» What you need to do
Repeat the whole listing below precisely. Omit all pictures.
------------------------------
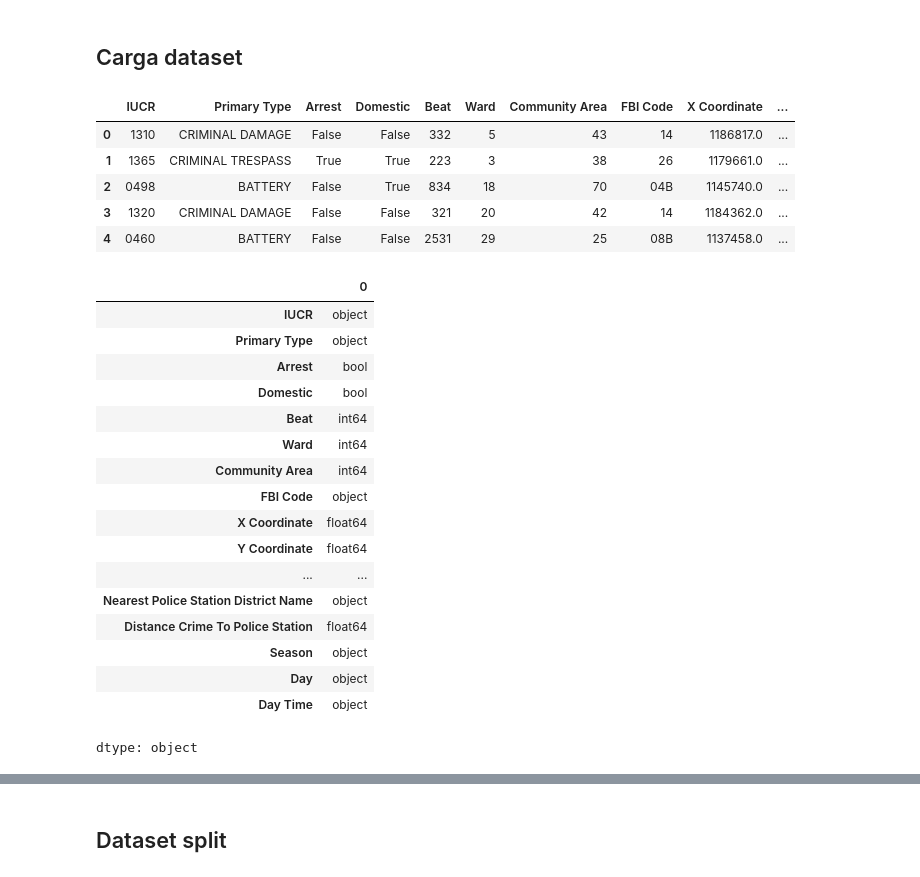
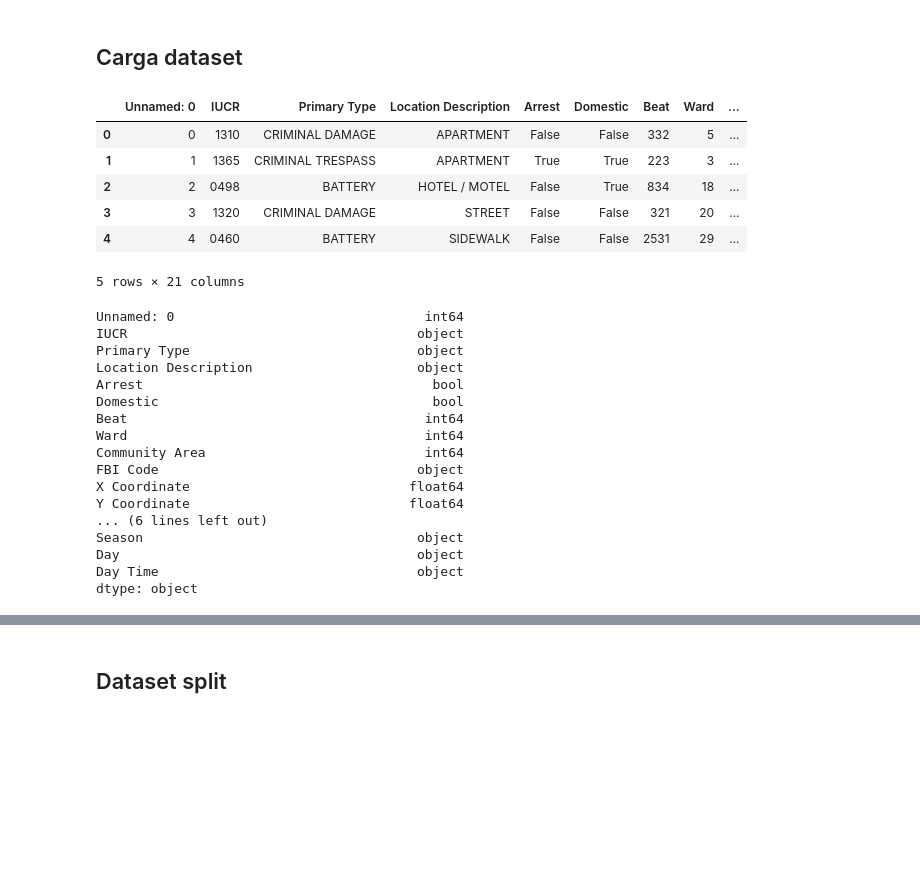
Before and after one commit to CEIA-22Co2025-Grupo4/TP-final, a Jupyter notebook: notebooks/Outliers_Encoding.ipynb, the cells around one changed output, grey strips where cells are left out. Drawn from its saved outputs; the diff is of its cells as text; code cells hidden in the pictures; blank space fills up the shorter version.

Commit message:
Day cyclic encoding fix and added location description and its encoding

```diff
--- a/notebooks/Outliers_Encoding.ipynb
+++ b/notebooks/Outliers_Encoding.ipynb
@@ -8,36 +8,36 @@ from sklearn.model_selection import train_test_split
 # %% [markdown]
 ## Carga dataset
 # %%
-df_crimes = pd.read_csv("/content/chicago_crimes_and_stations_2024_processed.csv")
-df_crimes.drop(['Unnamed: 0', 'Location Description'], axis=1, inplace=True)
+df_crimes = pd.read_csv("../datasets/chicago_crimes_and_stations_2024_processed.csv")
+df_crimes['Location Description'] = df_crimes['Location Description'].fillna('UNKNOWN')
 df_crimes.head()
 # %% [output]
-|  | IUCR | Primary Type | Arrest | Domestic | Beat | Ward | Community Area | FBI Code | X Coordinate | ... |
-| 0 | 1310 | CRIMINAL DAMAGE | False | False | 332 | 5 | 43 | 14 | 1186817.0 | ... |
-| 1 | 1365 | CRIMINAL TRESPASS | True | True | 223 | 3 | 38 | 26 | 1179661.0 | ... |
-| 2 | 0498 | BATTERY | False | True | 834 | 18 | 70 | 04B | 1145740.0 | ... |
-| 3 | 1320 | CRIMINAL DAMAGE | False | False | 321 | 20 | 42 | 14 | 1184362.0 | ... |
-| 4 | 0460 | BATTERY | False | False | 2531 | 29 | 25 | 08B | 1137458.0 | ... |
+|  | Unnamed: 0 | IUCR | Primary Type | Location Description | Arrest | Domestic | Beat | Ward | ... |
+| 0 | 0 | 1310 | CRIMINAL DAMAGE | APARTMENT | False | False | 332 | 5 | ... |
+| 1 | 1 | 1365 | CRIMINAL TRESPASS | APARTMENT | True | True | 223 | 3 | ... |
+| 2 | 2 | 0498 | BATTERY | HOTEL / MOTEL | False | True | 834 | 18 | ... |
+| 3 | 3 | 1320 | CRIMINAL DAMAGE | STREET | False | False | 321 | 20 | ... |
+| 4 | 4 | 0460 | BATTERY | SIDEWALK | False | False | 2531 | 29 | ... |
+5 rows × 21 columns
 # %%
 df_crimes.dtypes
 # %% [output]
-|  | 0 |
-| IUCR | object |
-| Primary Type | object |
-| Arrest | bool |
-| Domestic | bool |
-| Beat | int64 |
-| Ward | int64 |
-| Community Area | int64 |
-| FBI Code | object |
-| X Coordinate | float64 |
-| Y Coordinate | float64 |
-| ... | ... |
-| Nearest Police Station District Name | object |
-| Distance Crime To Police Station | float64 |
-| Season | object |
-| Day | object |
-| Day Time | object |
+Unnamed: 0                                int64
+IUCR                                     object
+Primary Type                             object
+Location Description                     object
+Arrest                                     bool
+Domestic                                   bool
+Beat                                      int64
+Ward                                      int64
+Community Area                            int64
+FBI Code                                 object
+X Coordinate                            float64
+Y Coordinate                            float64
+... (6 lines left out)
+Season                                   object
+Day                                      object
+Day Time                                 object
 dtype: object
 # %%
 df_crimes.describe()
```
Also changed, not shown: parts of 27 cells of this notebook.
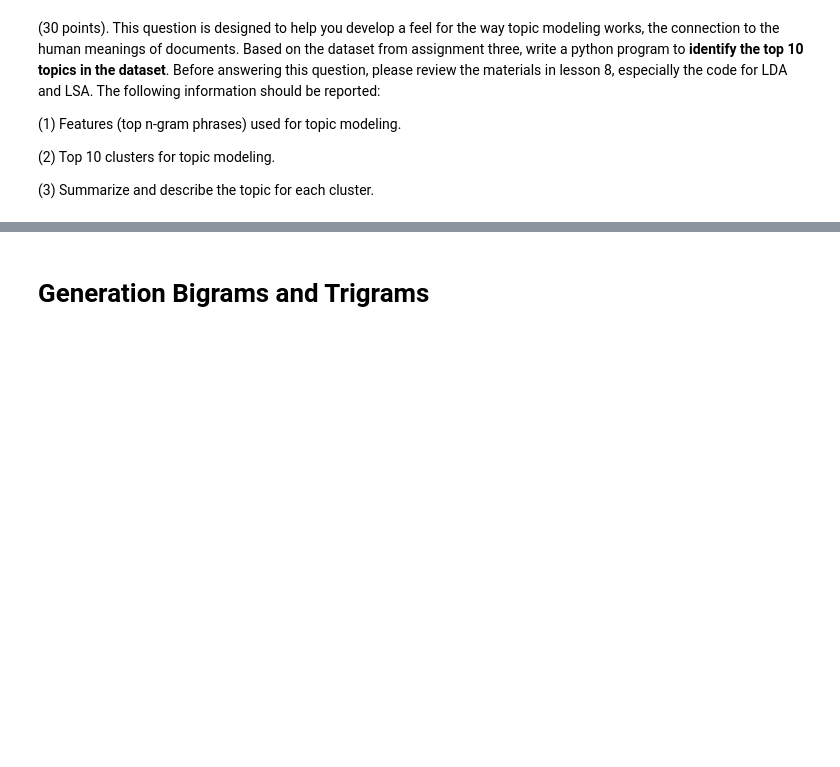
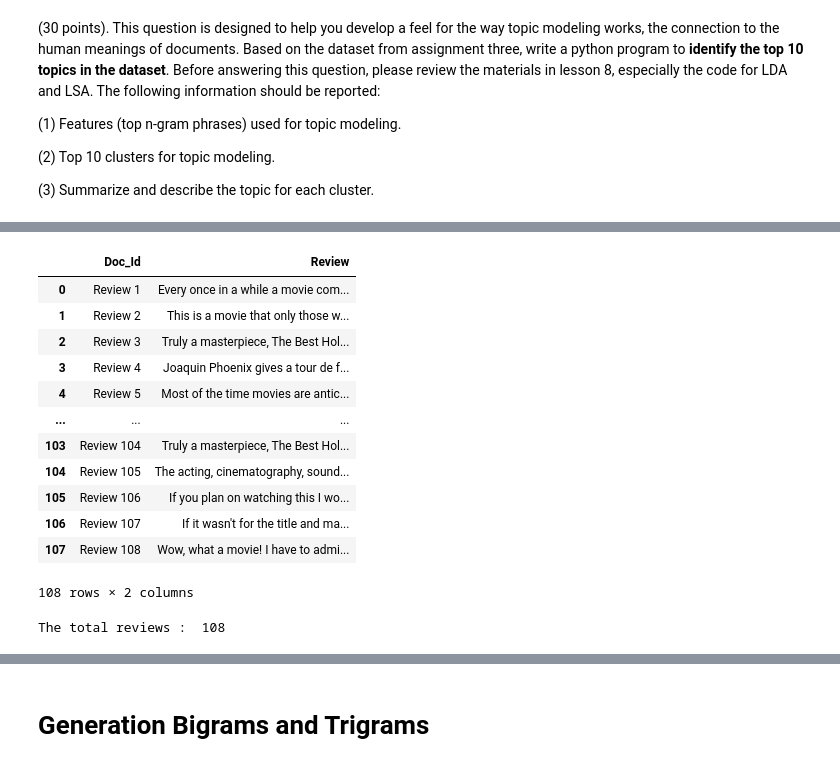
Before and after one commit to Nagmashaik123/Nagma_INFO5731_Spring2021, a Jupyter notebook: INFO5731_Assignment_Four.ipynb, the cells around one changed output, grey strips where cells are left out. Saved outputs shown, nothing was run; the diff lists cells and outputs as text; code cells hidden in the pictures; blank space fills up the shorter version.

```diff
--- a/INFO5731_Assignment_Four.ipynb
+++ b/INFO5731_Assignment_Four.ipynb
@@ -16,0 +32,25 @@ In this assignment, you are required to conduct topic modeling, sentiment analys
+# %%
+import pandas as pd
+my_data= pd.read_csv("review.csv")
+my_data
+# %% [output]
+|  | Doc_Id | Review |
+| 0 | Review 1 | Every once in a while a movie com... |
+| 1 | Review 2 | This is a movie that only those w... |
+| 2 | Review 3 | Truly a masterpiece, The Best Hol... |
+| 3 | Review 4 | Joaquin Phoenix gives a tour de f... |
+| 4 | Review 5 | Most of the time movies are antic... |
+| ... | ... | ... |
+| 103 | Review 104 | Truly a masterpiece, The Best Hol... |
+| 104 | Review 105 | The acting, cinematography, sound... |
+| 105 | Review 106 | If you plan on watching this I wo... |
+| 106 | Review 107 | If it wasn't for the title and ma... |
+| 107 | Review 108 | Wow, what a movie! I have to admi... |
+108 rows × 2 columns
+# %%
+Reviews=[]
+for item in my_data['Review']:
+    Reviews.append(item)
+print("The total reviews : ",len(reviews))
+# %% [output]
+The total reviews :  108
```
Also changed, not shown: parts of 21 cells of this notebook.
------------------------------
» Task solution
Before and after one commit to CEIA-22Co2025-Grupo4/TP-final, a Jupyter notebook: notebooks/Outliers_Encoding.ipynb, the cells around one changed output, grey strips where cells are left out. Drawn from its saved outputs; the diff is of its cells as text; code cells hidden in the pictures; blank space fills up the shorter version.

Commit message:
Day cyclic encoding fix and added location description and its encoding

```diff
--- a/notebooks/Outliers_Encoding.ipynb
+++ b/notebooks/Outliers_Encoding.ipynb
@@ -8,36 +8,36 @@ from sklearn.model_selection import train_test_split
 # %% [markdown]
 ## Carga dataset
 # %%
-df_crimes = pd.read_csv("/content/chicago_crimes_and_stations_2024_processed.csv")
-df_crimes.drop(['Unnamed: 0', 'Location Description'], axis=1, inplace=True)
+df_crimes = pd.read_csv("../datasets/chicago_crimes_and_stations_2024_processed.csv")
+df_crimes['Location Description'] = df_crimes['Location Description'].fillna('UNKNOWN')
 df_crimes.head()
 # %% [output]
-|  | IUCR | Primary Type | Arrest | Domestic | Beat | Ward | Community Area | FBI Code | X Coordinate | ... |
-| 0 | 1310 | CRIMINAL DAMAGE | False | False | 332 | 5 | 43 | 14 | 1186817.0 | ... |
-| 1 | 1365 | CRIMINAL TRESPASS | True | True | 223 | 3 | 38 | 26 | 1179661.0 | ... |
-| 2 | 0498 | BATTERY | False | True | 834 | 18 | 70 | 04B | 1145740.0 | ... |
-| 3 | 1320 | CRIMINAL DAMAGE | False | False | 321 | 20 | 42 | 14 | 1184362.0 | ... |
-| 4 | 0460 | BATTERY | False | False | 2531 | 29 | 25 | 08B | 1137458.0 | ... |
+|  | Unnamed: 0 | IUCR | Primary Type | Location Description | Arrest | Domestic | Beat | Ward | ... |
+| 0 | 0 | 1310 | CRIMINAL DAMAGE | APARTMENT | False | False | 332 | 5 | ... |
+| 1 | 1 | 1365 | CRIMINAL TRESPASS | APARTMENT | True | True | 223 | 3 | ... |
+| 2 | 2 | 0498 | BATTERY | HOTEL / MOTEL | False | True | 834 | 18 | ... |
+| 3 | 3 | 1320 | CRIMINAL DAMAGE | STREET | False | False | 321 | 20 | ... |
+| 4 | 4 | 0460 | BATTERY | SIDEWALK | False | False | 2531 | 29 | ... |
+5 rows × 21 columns
 # %%
 df_crimes.dtypes
 # %% [output]
-|  | 0 |
-| IUCR | object |
-| Primary Type | object |
-| Arrest | bool |
-| Domestic | bool |
-| Beat | int64 |
-| Ward | int64 |
-| Community Area | int64 |
-| FBI Code | object |
-| X Coordinate | float64 |
-| Y Coordinate | float64 |
-| ... | ... |
-| Nearest Police Station District Name | object |
-| Distance Crime To Police Station | float64 |
-| Season | object |
-| Day | object |
-| Day Time | object |
+Unnamed: 0                                int64
+IUCR                                     object
+Primary Type                             object
+Location Description                     object
+Arrest                                     bool
+Domestic                                   bool
+Beat                                      int64
+Ward                                      int64
+Community Area                            int64
+FBI Code                                 object
+X Coordinate                            float64
+Y Coordinate                            float64
+... (6 lines left out)
+Season                                   object
+Day                                      object
+Day Time                                 object
 dtype: object
 # %%
 df_crimes.describe()
```
Also changed, not shown: parts of 27 cells of this notebook.
Before and after one commit to Nagmashaik123/Nagma_INFO5731_Spring2021, a Jupyter notebook: INFO5731_Assignment_Four.ipynb, the cells around one changed output, grey strips where cells are left out. Saved outputs shown, nothing was run; the diff lists cells and outputs as text; code cells hidden in the pictures; blank space fills up the shorter version.

```diff
--- a/INFO5731_Assignment_Four.ipynb
+++ b/INFO5731_Assignment_Four.ipynb
@@ -16,0 +32,25 @@ In this assignment, you are required to conduct topic modeling, sentiment analys
+# %%
+import pandas as pd
+my_data= pd.read_csv("review.csv")
+my_data
+# %% [output]
+|  | Doc_Id | Review |
+| 0 | Review 1 | Every once in a while a movie com... |
+| 1 | Review 2 | This is a movie that only those w... |
+| 2 | Review 3 | Truly a masterpiece, The Best Hol... |
+| 3 | Review 4 | Joaquin Phoenix gives a tour de f... |
+| 4 | Review 5 | Most of the time movies are antic... |
+| ... | ... | ... |
+| 103 | Review 104 | Truly a masterpiece, The Best Hol... |
+| 104 | Review 105 | The acting, cinematography, sound... |
+| 105 | Review 106 | If you plan on watching this I wo... |
+| 106 | Review 107 | If it wasn't for the title and ma... |
+| 107 | Review 108 | Wow, what a movie! I have to admi... |
+108 rows × 2 columns
+# %%
+Reviews=[]
+for item in my_data['Review']:
+    Reviews.append(item)
+print("The total reviews : ",len(reviews))
+# %% [output]
+The total reviews :  108
```
Also changed, not shown: parts of 21 cells of this notebook.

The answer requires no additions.